I have an up coming exhibit with an animal theme. Three artists...the others medium with be fabric and ceramics. You may be seeing a lot of animals paintings for a while. One of my favorites.. the American White Park.
This is one of my favorite spots. This view is from the boat landing on the banks of the Skunk River access looking east. I was inspired by the light crossing over the tree reflections. The last time I was here I could not get down to the bank and painted the tracks in the muddy riverbank.

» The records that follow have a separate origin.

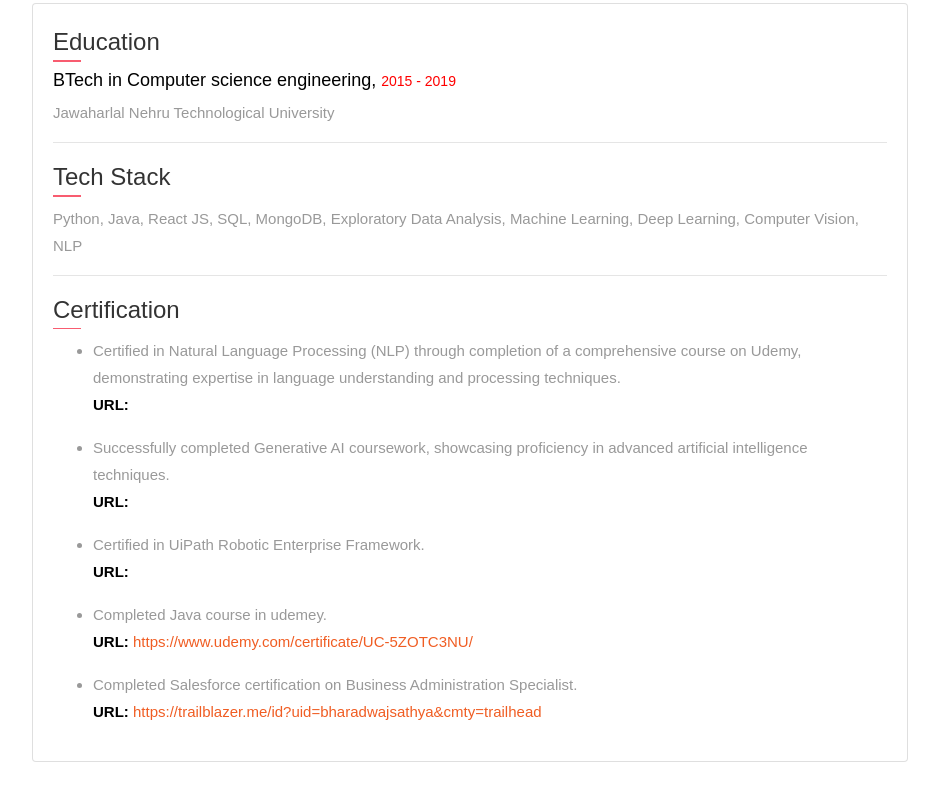
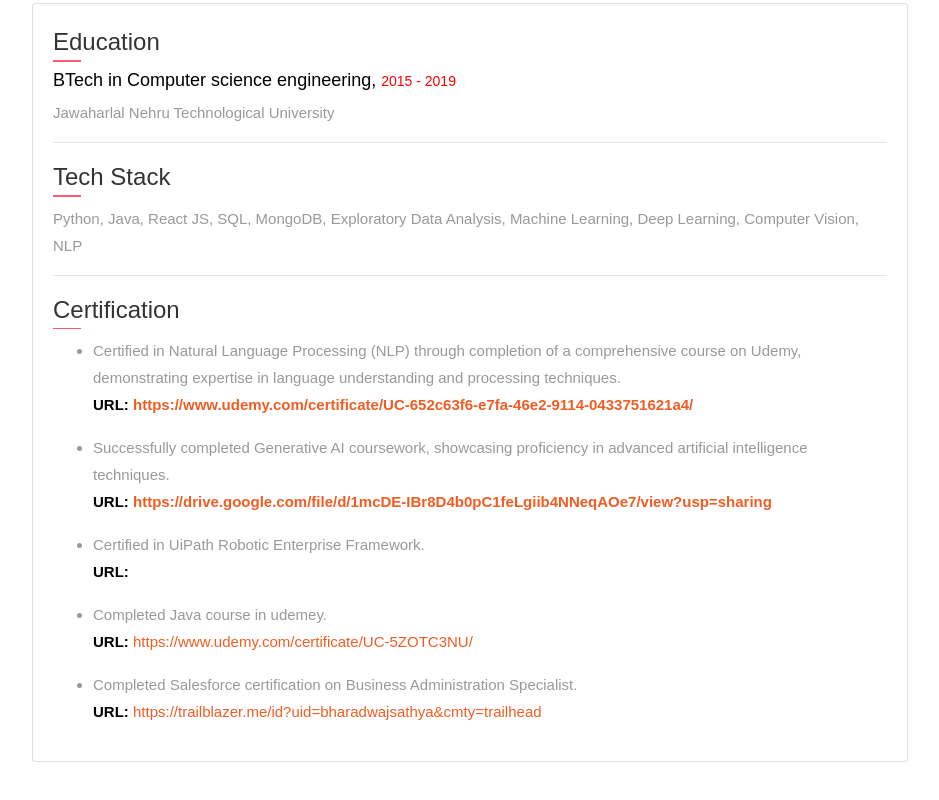
Before and after one commit to Bharadwaj-Sathya/Portfoilo, a React (Create React App) app in the folder client/: page /about in a window 1280 px wide. Shown: the part 1247-2047 px from the top of the page, without its empty margins (330-1269 px from the left). Built offline with nearby package versions, Linux system fonts and the light colour scheme.

Commit message:
Changes in link

```diff
--- a/client/src/components/About.js
+++ b/client/src/components/About.js
@@ -217,7 +217,7 @@ function About() {
                         <span>
                           <p>
                             <strong style={{ color: "#000" }}>
-                              URL: <a href="https://www.udemy.com/certificate/UC-652c63f6-e7fa-46e2-9114-0433751621a4/"></a>
+                              URL: <a href="">https://www.udemy.com/certificate/UC-652c63f6-e7fa-46e2-9114-0433751621a4/</a>
                             </strong>
                           </p>
                         </span>
@@ -227,7 +227,7 @@ function About() {
                         <span>
                           <p>
                             <strong style={{ color: "#000" }}>
-                              URL: <a href="https://drive.google.com/file/d/1mcDE-IBr8D4b0pC1feLgiib4NNeqAOe7/view?usp=sharing"></a>
+                              URL: <a href="">https://drive.google.com/file/d/1mcDE-IBr8D4b0pC1feLgiib4NNeqAOe7/view?usp=sharing</a>
                             </strong>
                           </p>
                         </span>
```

I went plein air painting at Heron Bend with Jessica .http://jakpaints.blogspot.com/ We both used 6" x 12" painting panels, but hers was horizontal and mine vertical. They say that the horizontal format is more tranquil and vertical is more dynamic. All I brought with me was the 6" x 12" and I liked the driftwood and the distant trees. When a view inspires sometimes you just need to go back and do another painting because you cannot get it all in.
I paint on preprimed canvas and attach it to panels later. This gives me the option to crop the canvas to get a better composition.
This is a watercolor I painted probably 25 years ago and the barn has since been torn down. It was my first plein air painting and it took two Saturdays. When I went back the second time my dad had cleaned up the weeds for me. My aunt Adelaide also wondered why I would paint the overground weeds. I went to visit my aunt Pauline in the nursing home and it was on her wall. I am honored that it was one of the things she brought from home.
I didn't plan to go painting this morning but when I walked outside it was too nice to work inside. A friend joined me at Wilson Lake to paint the water lotus. If I can get in a couple of hours to start the day it is just like that early morning walk to the non-painters.
Volunteer for the Main Street organization. This organization helps promote downtown. We have a very vibrant downtown in Fort Madison. She has also volunteers on the Fort Madison Area Arts Association board.
We went plein air painting at sunset. I did not like the results when I used the headlight a couple of nights ago. The light would focus on one section and I needed to see the colors/values relative to each other. Still looking for a better option. This was painted using the natural light remaining shortly after the sun set. At least it started there and by the time I was finished I could see the values but not so much the actual colors. I was surprised to see this.
8" x 8" oil on Raymar panel
I worked on this the next morning. I wanted the far distance trees and buildings to recede.
When I paint at the Skunk River access I can usually set up on the river bank but the river was up and the only way to get there was to walk through the mud. This scene of the muddy boat access challenged me. I have not painted mud before at least not intentionally. I should have done a close up study.
We were lucky to stumble upon this boat anchored offshore. Sometimes I pick a scene for the challenge of the subject matter without much thought to the composition. It's a study. This one was perfect for that reflection on the boat from the light on the water. I did wipe it off once and this was cropped to a little better composition.
Wilson Lake is a favorite place to paint because of the beautiful waterscapes. I had that intention but this time of year the wildflowers are out and this scene was too good to resist. The next painting should be studies of the various varieties of wildflowers. I know Queen Anne's lace but that is about it. I might add that I started this on a slightly wet ground which I ended up fighting to get the values and colors I wanted. I have prepared several canvases with different grounds ready for the next time.
Beautiful clouds today. I could not decide between the clouds or these trees. When I first saw this the sunlight was hitting the tree trunks, but like on any cloudy day the sunlight came and went leaving me to my memory. The clouds added more interest to the background like the blues starting as a mass above then breaking up into particles dropping down. This weekend I saw the movie "Pixels" and that is probably why it seems that way.
My last two attempts at plein air painting were not worth posting. Today I feel good about this one. I decided to take the dogs out to Martin Pond and see if I can get a painting in. At one point I heard a large splash and I turned around thinking it was one the bull frogs, only to catch a glimpse of my Dachshund, Lucy swimming in the green duckweed by the bridge. I think she will get a bath later. The green pond scum was challenging along with the teal green bridge. The bridge color was created using a combination of pthalo green and Ultramarine blue.